Every line that contains the word "return" is to be copied from the listing.

# Data provided
□ □ □ □ □

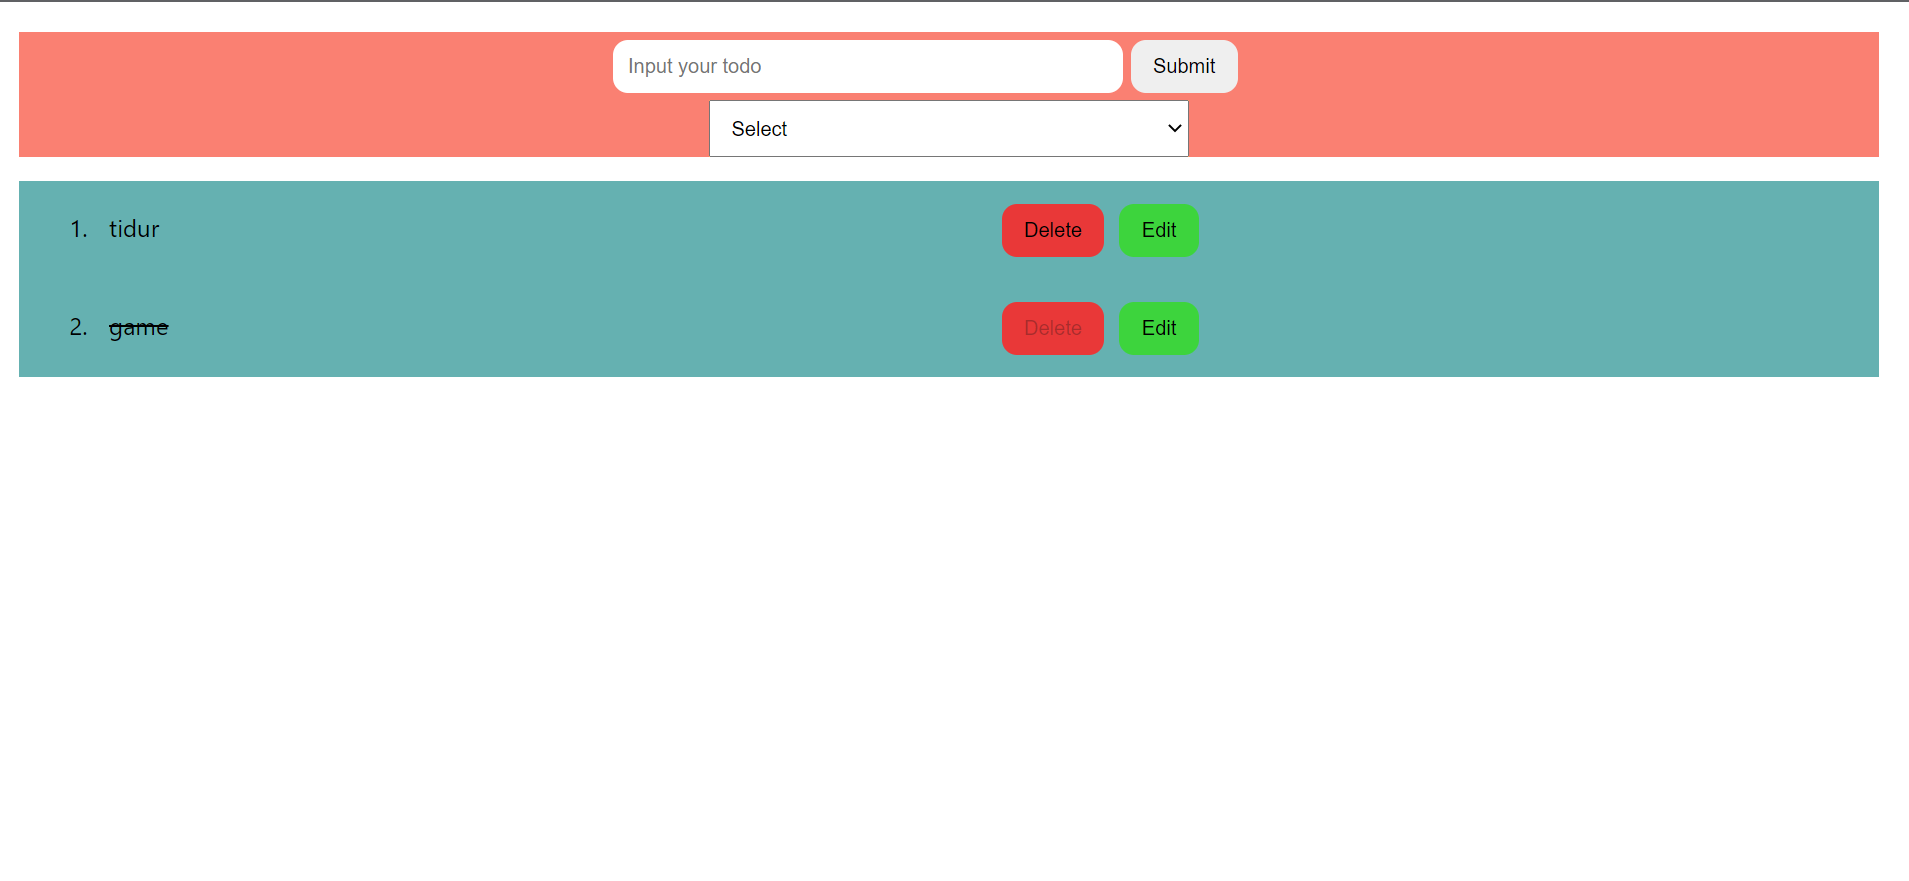
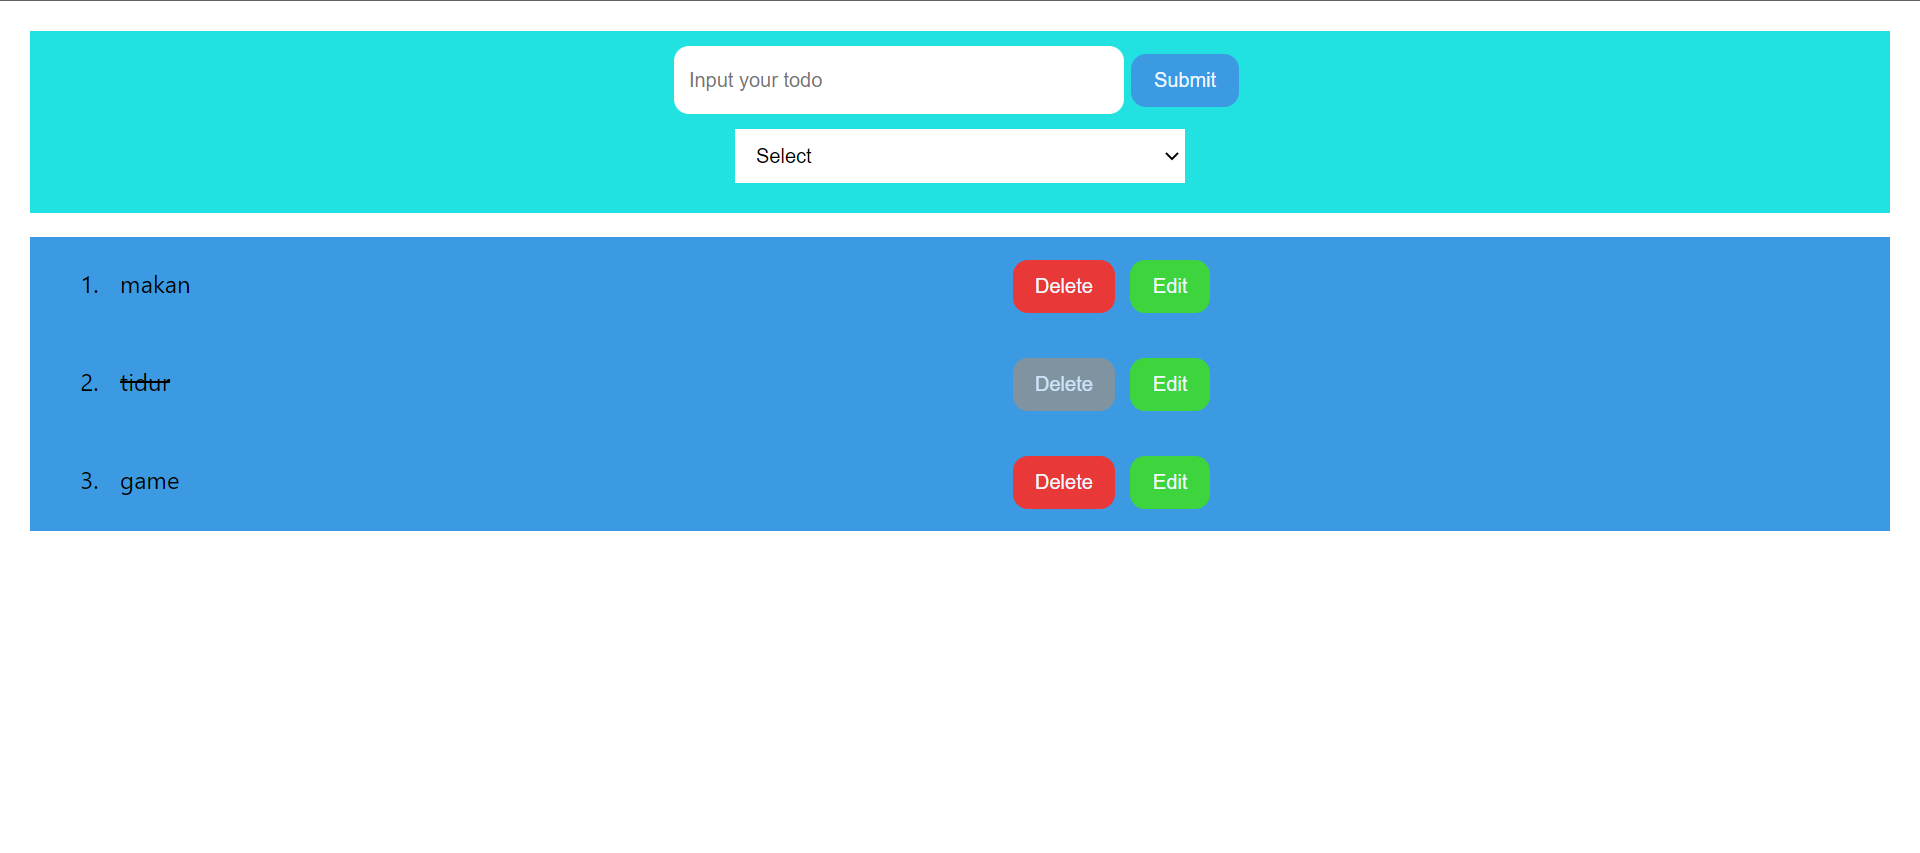
Change doc photo

diff --git a/src/App.css b/src/App.css
@@ -2,22 +2,25 @@ div.app{
   margin: 20px;
 }
 .input-todo{
-  margin: 0 auto;
   background: #21E1E1;
   padding: 10px;
 }
 .input-group{
-  margin: 0 auto!important;
+  display: flex;
+  justify-content: center;
+}
+.filter{
+  display: flex;
+  margin: 10px auto;
+  justify-content: center;
 }
 input{
   padding: 10px;
   outline: none;
-  width: 90%;
+  width: 300px;
   box-sizing: border-box;
   border: none;
   border-radius: 10px;
-  margin: 0 auto!important;
-
 }
 input:focus{
   outline: none;
@@ -34,6 +37,8 @@ button{
 }
 .not-allowed{
   cursor: not-allowed;
+  background-color: #919191!important;
+  opacity: 0.8;
 }
 .pointer{
   cursor: pointer;
@@ -46,6 +51,9 @@ button{
 }
 select{
   padding: 10px;
+  width: 300px;
+  outline: none;
+  border: none;
   margin: 0 auto!important;
 }
 select:focus{
@@ -75,10 +83,15 @@ div.todo{
   overflow-x:scroll;
 }
 
-/* @media screen and (max-width: 576px){
+@media screen and (max-width: 576px){
   .input-group{
     display: flex;    
     flex-direction: column;
-    justify-content: flex-start;
   }
-} */
+  input{
+    width: 100%;
+  }
+  .submit-todo{
+    width: 100px;
+  }
+}

diff --git a/src/App.js b/src/App.js
@@ -88,11 +88,11 @@ class App extends React.Component {
  }
 
  editTodo(todo) {
-  const editTodoText = prompt('Edit your Todo')
+  const editTodoText = prompt('Edit your Todo', todo.name)
   const filtered = this.state.todos.filter((item) => {
    if (item.id === todo.id) {
     item.name = editTodoText || item.name
-    item.status = 0
+    item.status = todo.status
    }
    return item
   })
@@ -122,7 +122,7 @@ class App extends React.Component {
        onKeyPress={this.handleKeyPressAddTodo.bind(this)}
       />
 
-      <button type='button' onClick={this.addTodos.bind(this)}>
+      <button type='button' className='submit-todo' onClick={this.addTodos.bind(this)}>
        Submit
       </button>
      </div>
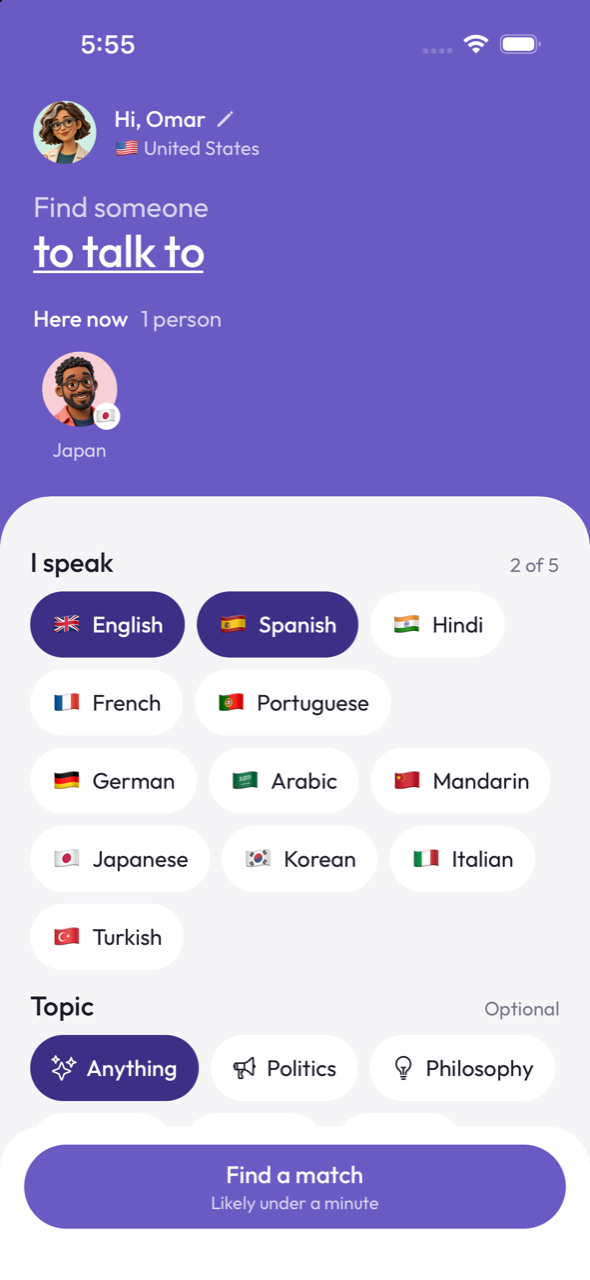
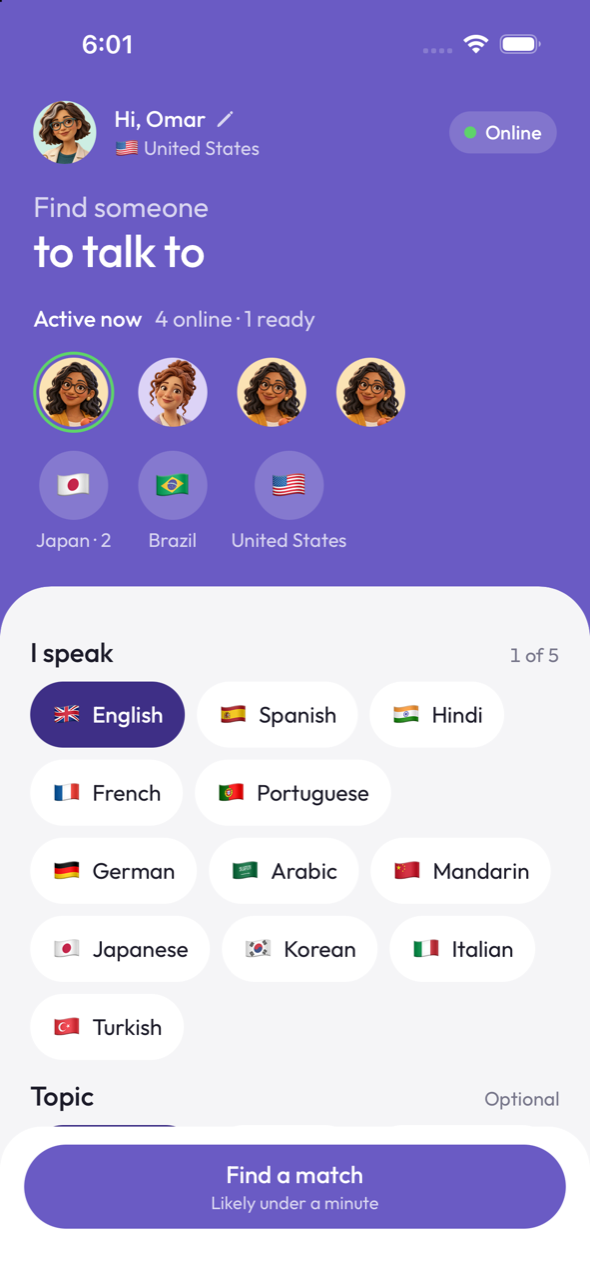
Show everyone active now, and their countries as round flags
The home header lists the people online as avatars, with a green ring on those
who are waiting and share a language, and below them the countries they are in
as round flag discs with a count. Two people both on the start screen now see
each other.

diff --git a/mobile/src/screens/StartScreen.tsx b/mobile/src/screens/StartScreen.tsx
@@ -49,11 +49,16 @@ export function StartScreen(props: Props) {
   const [editingName, setEditingName] = useState(false);
   const online = link === 'online';
   const { estimate, failed } = useEstimate(languages, online);
-  const presence = usePresence(languages, online);
+  const presence = usePresence(languages, props.userId, online);
   const full = languages.length >= MAX_LANGUAGES;
   const canMatch = online && languages.length > 0 && !view.joining;
   const wait = online ? estimateBeforeJoining(estimate, languages, failed) : OFFLINE[link];
   const notice = view.notice ? noticeCopy(view.notice) : null;
+
+  // The countries the people online are in, most people first.
+  const tally = new Map<string | null, number>();
+  for (const p of presence?.people ?? []) tally.set(p.region, (tally.get(p.region) ?? 0) + 1);
+  const countries = [...tally].map(([code, count]) => ({ code, count })).sort((x, y) => y.count - x.count);
 
   const toggleLanguage = (id: string) =>
     props.onLanguages(languages.includes(id) ? languages.filter((l) => l !== id) : [...languages, id]);
@@ -117,20 +122,34 @@ export function StartScreen(props: Props) {
         </Text>
 
         <View style={styles.hereHead} accessibilityLiveRegion="polite">
-          <Text style={styles.hereLabel}>Here now</Text>
-          <Text style={styles.hereCount}>{online && languages.length > 0 ? presenceLine(presence ? presence.waiting : null) : '—'}</Text>
+          <Text style={styles.hereLabel}>Active now</Text>
+          <Text style={styles.hereCount}>{online ? presenceLine(presence) : '—'}</Text>
         </View>
         {presence && presence.people.length > 0 && (
-          <ScrollView horizontal showsHorizontalScrollIndicator={false} contentContainerStyle={styles.faces} style={styles.facesScroll}>
-            {presence.people.map((p, i) => (
-              <View key={`${p.avatar}-${i}`} style={styles.face}>
-                <Avatar person={p.avatar} region={p.region} size={50} />
-                <Text style={styles.faceLabel} numberOfLines={1}>
-                  {regionName(p.region)}
-                </Text>
-              </View>
-            ))}
-          </ScrollView>
+          <>
+            <ScrollView horizontal showsHorizontalScrollIndicator={false} contentContainerStyle={styles.faces} style={styles.facesScroll}>
+              {presence.people.map((p, i) => (
+                // A green ring: waiting now and shares a language, so tapping Find a match would pair you.
+                <View key={`${p.avatar}-${i}`} style={[styles.faceRing, p.waiting && styles.faceReady]}>
+                  <Avatar person={p.avatar} size={46} />
+                </View>
+              ))}
+            </ScrollView>
+            <ScrollView horizontal showsHorizontalScrollIndicator={false} contentContainerStyle={styles.faces} style={styles.facesScroll}>
+              {countries.map((c) => (
+                <View key={c.code ?? 'unknown'} style={styles.country} accessibilityLabel={`${regionName(c.code)}, ${c.count}`}>
+                  <View style={styles.countryDisc}>
+                    <Text style={styles.countryFlag} allowFontScaling={false}>
+                      {flag(c.code)}
+                    </Text>
+                  </View>
+                  <Text style={styles.faceLabel} numberOfLines={1}>
+                    {c.count > 1 ? `${regionName(c.code)} · ${c.count}` : regionName(c.code)}
+                  </Text>
+                </View>
+              ))}
+            </ScrollView>
+          </>
         )}
       </Header>
 
@@ -215,9 +234,13 @@ const styles = StyleSheet.create({
   hereLabel: { ...font.medium, fontSize: 15, lineHeight: 20, color: color.onAccent },
   hereCount: { ...font.regular, fontSize: 15, lineHeight: 20, color: color.onAccentSoft },
   facesScroll: { marginHorizontal: -space.xl, marginTop: space.m },
-  faces: { paddingHorizontal: space.xl, gap: space.l },
-  face: { alignItems: 'center', width: 62, gap: 6 },
-  faceLabel: { ...type.small, color: color.onAccentSoft, maxWidth: 70 },
+  faces: { paddingHorizontal: space.xl, gap: space.m },
+  faceRing: { padding: 2, borderRadius: 27, borderWidth: 2, borderColor: 'transparent' },
+  faceReady: { borderColor: color.live },
+  country: { alignItems: 'center', gap: 4, minWidth: 54 },
+  countryDisc: { width: 46, height: 46, borderRadius: 23, backgroundColor: 'rgba(255,255,255,0.18)', alignItems: 'center', justifyContent: 'center' },
+  countryFlag: { fontSize: 24, lineHeight: 30 },
+  faceLabel: { ...type.small, color: color.onAccentSoft },
   scroll: { padding: space.edge, paddingBottom: space.xl },
   notice: { flexDirection: 'row', alignItems: 'center', marginBottom: space.s },
   noticeBar: { width: 5, alignSelf: 'stretch', backgroundColor: color.warn },

diff --git a/mobile/src/session/usePresence.ts b/mobile/src/session/usePresence.ts
@@ -2,31 +2,36 @@ import { useEffect, useState } from 'react';
 
 import { HTTP_URL } from '../config';
 
-/** Someone waiting right now who shares a language: how to draw them, and where they are. Never who they are. */
+/** Someone online right now: how to draw them, and where they are. Never who they are. */
 export interface PersonHere {
   avatar: number;
   region: string | null;
+  /** In the queue and shares one of your languages: can be matched with you this minute. */
+  waiting: boolean;
 }
 
 export interface Presence {
+  /** Everyone connected, not counting you. */
+  online: number;
+  /** How many of them are waiting and share one of your languages. */
   waiting: number;
-  /** The first few people, longest wait first. */
+  /** The first few people: those waiting first, longest wait first. */
   people: PersonHere[];
 }
 
 const REFRESH_MS = 4000;
 
-/** Who is waiting right now for the chosen languages. Asked again when they change, then every few seconds. */
-export function usePresence(languages: string[], active: boolean): Presence | null {
+/** Who is online right now. Asked again when the chosen languages change, then every few seconds. */
+export function usePresence(languages: string[], userId: string, active: boolean): Presence | null {
   const key = [...languages].sort().join(',');
   const [result, setResult] = useState<{ key: string; presence: Presence | null }>({ key: '', presence: null });
 
   useEffect(() => {
-    if (!active || key === '') return;
+    if (!active) return;
     let cancelled = false;
     const load = async () => {
       try {
-        const res = await fetch(`${HTTP_URL}/presence?languages=${encodeURIComponent(key)}`);
+        const res = await fetch(`${HTTP_URL}/presence?languages=${encodeURIComponent(key)}&user_id=${encodeURIComponent(userId)}`);
         if (!res.ok) throw new Error(String(res.status));
         const presence = (await res.json()) as Presence;
         if (!cancelled) setResult({ key, presence });
@@ -40,7 +45,7 @@ export function usePresence(languages: string[], active: boolean): Presence | nu
       cancelled = true;
       clearInterval(timer);
     };
-  }, [key, active]);
+  }, [key, userId, active]);
 
   return active && result.key === key ? result.presence : null;
 }

diff --git a/mobile/tests/app.test.tsx b/mobile/tests/app.test.tsx
@@ -270,12 +270,20 @@ describe('matchmaking flow', () => {
       expect(await screen.findByText('Usually a few minutes')).toBeOnTheScreen();
     });
 
-    test('shows how many people are waiting and where they are, without naming them', async () => {
-      await open(UNKNOWN, { waiting: 3, people: [{ avatar: 11, region: 'JP' }, { avatar: 22, region: 'BR' }, { avatar: 33, region: 'JP' }] });
-      expect(await screen.findByText('3 people')).toBeOnTheScreen();
-      expect(screen.getAllByText('Japan').length).toBe(2);
+    test('shows who is online, how many are ready to match, and where they are, without naming them', async () => {
+      await open(UNKNOWN, {
+        online: 3,
+        waiting: 1,
+        people: [
+          { avatar: 11, region: 'JP', waiting: true },
+          { avatar: 22, region: 'BR', waiting: false },
+          { avatar: 33, region: 'JP', waiting: false },
+        ],
+      });
+      expect(await screen.findByText('3 online · 1 ready')).toBeOnTheScreen();
+      expect(screen.getByText('Japan · 2')).toBeOnTheScreen();
       expect(screen.getByText('Brazil')).toBeOnTheScreen();
-      expect(screen.getAllByText('🇯🇵').length).toBe(3); // the Japanese language chip, and a flag badge on each of the two people in Japan
+      expect(screen.getAllByText('🇯🇵').length).toBe(2); // the Japanese language chip, and one round flag for both people in Japan
     });
 
     test('asks again for the languages you pick', async () => {
@@ -285,7 +293,7 @@ describe('matchmaking flow', () => {
       await screen.findByText('Hi, Sam');
       await connect();
       await fireEvent.press(screen.getByRole('checkbox', { name: 'Hindi' }));
-      await waitFor(() => expect(fetchMock.mock.calls.some((c) => String(c[0]).includes('/presence?languages=english%2Chindi'))).toBe(true));
+      await waitFor(() => expect(fetchMock.mock.calls.some((c) => String(c[0]).includes('/presence?languages=english%2Chindi&user_id=u_test'))).toBe(true));
     });
   });
 

diff --git a/mobile/src/copy.ts b/mobile/src/copy.ts
@@ -53,11 +53,11 @@ export function estimateBeforeJoining(e: Estimate | null, languages: string[], u
   return estimateLine(e);
 }
 
-/** Start screen: how many people are waiting who share a language. */
-export function presenceLine(waiting: number | null): string {
-  if (waiting === null) return 'Looking…';
-  if (waiting === 0) return 'Nobody yet';
-  return waiting === 1 ? '1 person' : `${waiting} people`;
+/** Start screen: who is online, and how many of them could be matched with you right now. */
+export function presenceLine(presence: { online: number; waiting: number } | null): string {
+  if (!presence) return 'Looking…';
+  if (presence.online === 0) return 'Nobody yet';
+  return presence.waiting > 0 ? `${presence.online} online · ${presence.waiting} ready` : `${presence.online} online`;
 }
 
 export function budgetLine(leftMs: number): string {

diff --git a/mobile/tests/copy.test.ts b/mobile/tests/copy.test.ts
@@ -22,11 +22,11 @@ describe('copy', () => {
     expect(estimateBeforeJoining({ bucket: 'over_five_minutes', sample_size: 3, someone_waiting: false }, ['hindi'], false)).toBe('May take over five minutes');
   });
 
-  test('presence is a count, nothing more', () => {
+  test('presence says who is online and how many could be matched now', () => {
     expect(presenceLine(null)).toBe('Looking…');
-    expect(presenceLine(0)).toBe('Nobody yet');
-    expect(presenceLine(1)).toBe('1 person');
-    expect(presenceLine(7)).toBe('7 people');
+    expect(presenceLine({ online: 0, waiting: 0 })).toBe('Nobody yet');
+    expect(presenceLine({ online: 2, waiting: 0 })).toBe('2 online');
+    expect(presenceLine({ online: 7, waiting: 3 })).toBe('7 online · 3 ready');
   });
 
   test('every way back to the start says what happened, briefly', () => {

diff --git a/mobile/tests/support/fakeServer.ts b/mobile/tests/support/fakeServer.ts
@@ -69,7 +69,7 @@ export async function drop() {
 
 export const UNKNOWN: Estimate = { bucket: 'unknown', sample_size: 0, someone_waiting: false };
 
-export const NOBODY: Presence = { waiting: 0, people: [] };
+export const NOBODY: Presence = { online: 0, waiting: 0, people: [] };
 
 /** Answers GET /estimate and GET /presence. */
 export function serveEstimate(estimate: Estimate, presence: Presence = NOBODY) {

□ □ □ □ □

# Answer section
    return item
-    if (!active || key === '') return;
+    if (!active) return;
   return active && result.key === key ? result.presence : null;
   return estimateLine(e);
-  if (waiting === null) return 'Looking…';
-  if (waiting === 0) return 'Nobody yet';
-  return waiting === 1 ? '1 person' : `${waiting} people`;
+  if (!presence) return 'Looking…';
+  if (presence.online === 0) return 'Nobody yet';
+  return presence.waiting > 0 ? `${presence.online} online · ${presence.waiting} ready` : `${presence.online} online`;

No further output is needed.